┌────────

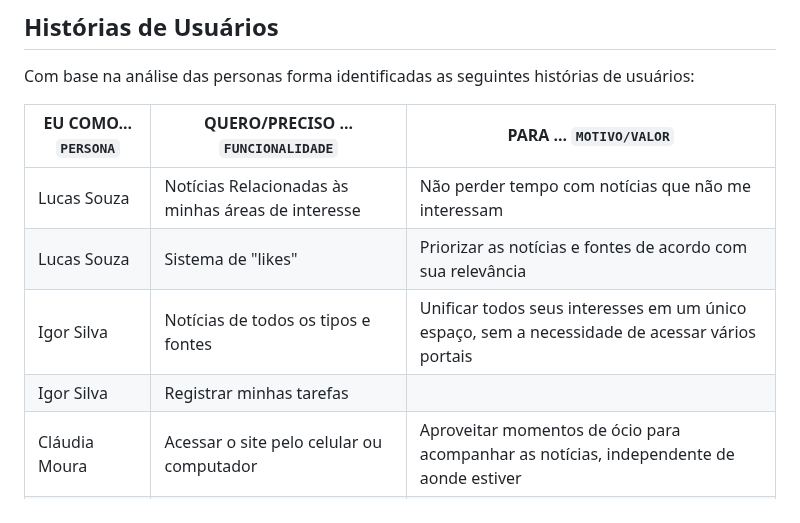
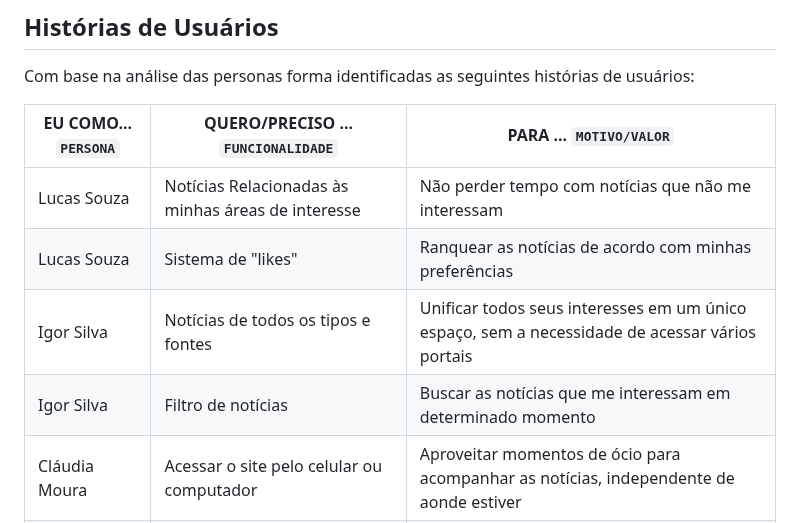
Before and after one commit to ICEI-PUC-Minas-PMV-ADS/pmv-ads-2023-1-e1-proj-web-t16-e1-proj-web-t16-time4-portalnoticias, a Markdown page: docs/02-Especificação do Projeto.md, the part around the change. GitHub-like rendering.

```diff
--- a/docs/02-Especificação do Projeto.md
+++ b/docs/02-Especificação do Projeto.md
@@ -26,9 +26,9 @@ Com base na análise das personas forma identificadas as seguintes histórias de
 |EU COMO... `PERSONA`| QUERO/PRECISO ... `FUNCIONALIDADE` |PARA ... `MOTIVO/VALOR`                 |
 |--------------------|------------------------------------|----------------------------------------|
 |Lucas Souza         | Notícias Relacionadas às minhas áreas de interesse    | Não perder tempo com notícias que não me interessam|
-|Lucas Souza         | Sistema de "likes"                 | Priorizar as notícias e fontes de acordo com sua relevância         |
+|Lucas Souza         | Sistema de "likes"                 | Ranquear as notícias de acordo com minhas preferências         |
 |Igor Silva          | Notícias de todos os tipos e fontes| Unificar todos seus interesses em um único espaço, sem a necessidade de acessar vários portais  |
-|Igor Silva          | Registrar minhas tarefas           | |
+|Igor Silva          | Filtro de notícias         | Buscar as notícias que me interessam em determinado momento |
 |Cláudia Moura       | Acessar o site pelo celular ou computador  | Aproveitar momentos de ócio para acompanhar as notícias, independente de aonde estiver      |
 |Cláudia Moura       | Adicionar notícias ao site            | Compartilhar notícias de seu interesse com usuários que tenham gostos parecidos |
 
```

└────────
┌────────

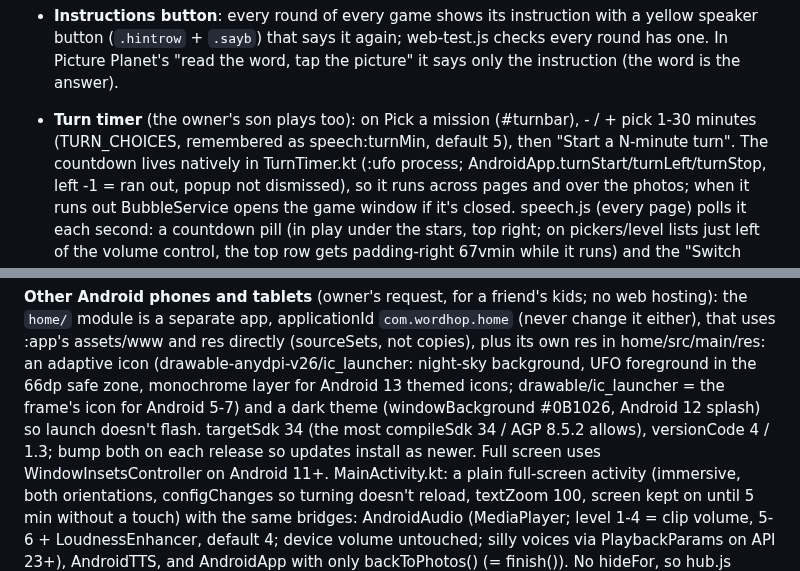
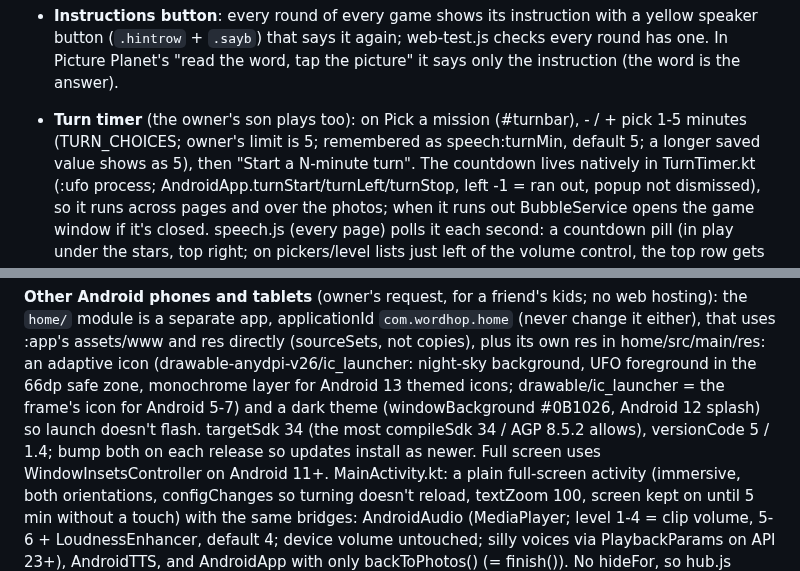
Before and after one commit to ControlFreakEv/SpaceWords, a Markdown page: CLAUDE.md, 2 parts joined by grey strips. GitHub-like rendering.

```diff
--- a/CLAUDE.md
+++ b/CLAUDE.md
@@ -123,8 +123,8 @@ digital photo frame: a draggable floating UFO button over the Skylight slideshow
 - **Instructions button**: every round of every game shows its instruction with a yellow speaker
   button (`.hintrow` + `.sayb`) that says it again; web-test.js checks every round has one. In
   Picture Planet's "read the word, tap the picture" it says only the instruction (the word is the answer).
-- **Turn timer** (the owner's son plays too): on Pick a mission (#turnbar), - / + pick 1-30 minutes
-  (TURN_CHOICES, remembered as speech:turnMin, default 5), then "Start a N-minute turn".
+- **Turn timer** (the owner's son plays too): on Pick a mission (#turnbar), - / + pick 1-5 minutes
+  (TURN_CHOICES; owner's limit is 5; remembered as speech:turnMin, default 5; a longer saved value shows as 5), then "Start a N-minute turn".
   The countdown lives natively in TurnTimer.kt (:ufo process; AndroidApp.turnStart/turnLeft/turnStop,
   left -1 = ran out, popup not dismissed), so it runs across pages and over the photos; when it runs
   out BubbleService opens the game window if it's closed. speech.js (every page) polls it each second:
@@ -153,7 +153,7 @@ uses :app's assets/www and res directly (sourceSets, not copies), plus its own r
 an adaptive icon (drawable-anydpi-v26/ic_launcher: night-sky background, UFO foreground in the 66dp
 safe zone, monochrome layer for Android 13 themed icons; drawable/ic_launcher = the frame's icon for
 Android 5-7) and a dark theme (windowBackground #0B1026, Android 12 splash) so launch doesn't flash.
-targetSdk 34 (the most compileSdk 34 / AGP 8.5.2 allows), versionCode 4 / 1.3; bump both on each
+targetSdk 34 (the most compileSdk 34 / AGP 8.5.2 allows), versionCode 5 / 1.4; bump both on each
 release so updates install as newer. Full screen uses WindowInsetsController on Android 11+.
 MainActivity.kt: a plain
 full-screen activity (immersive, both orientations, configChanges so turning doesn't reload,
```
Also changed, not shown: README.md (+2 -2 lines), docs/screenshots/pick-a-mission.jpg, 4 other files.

└────────

Your task:
Provide the count of lines in the data above containing "docs", and nothing further.

Answer to this problem:
4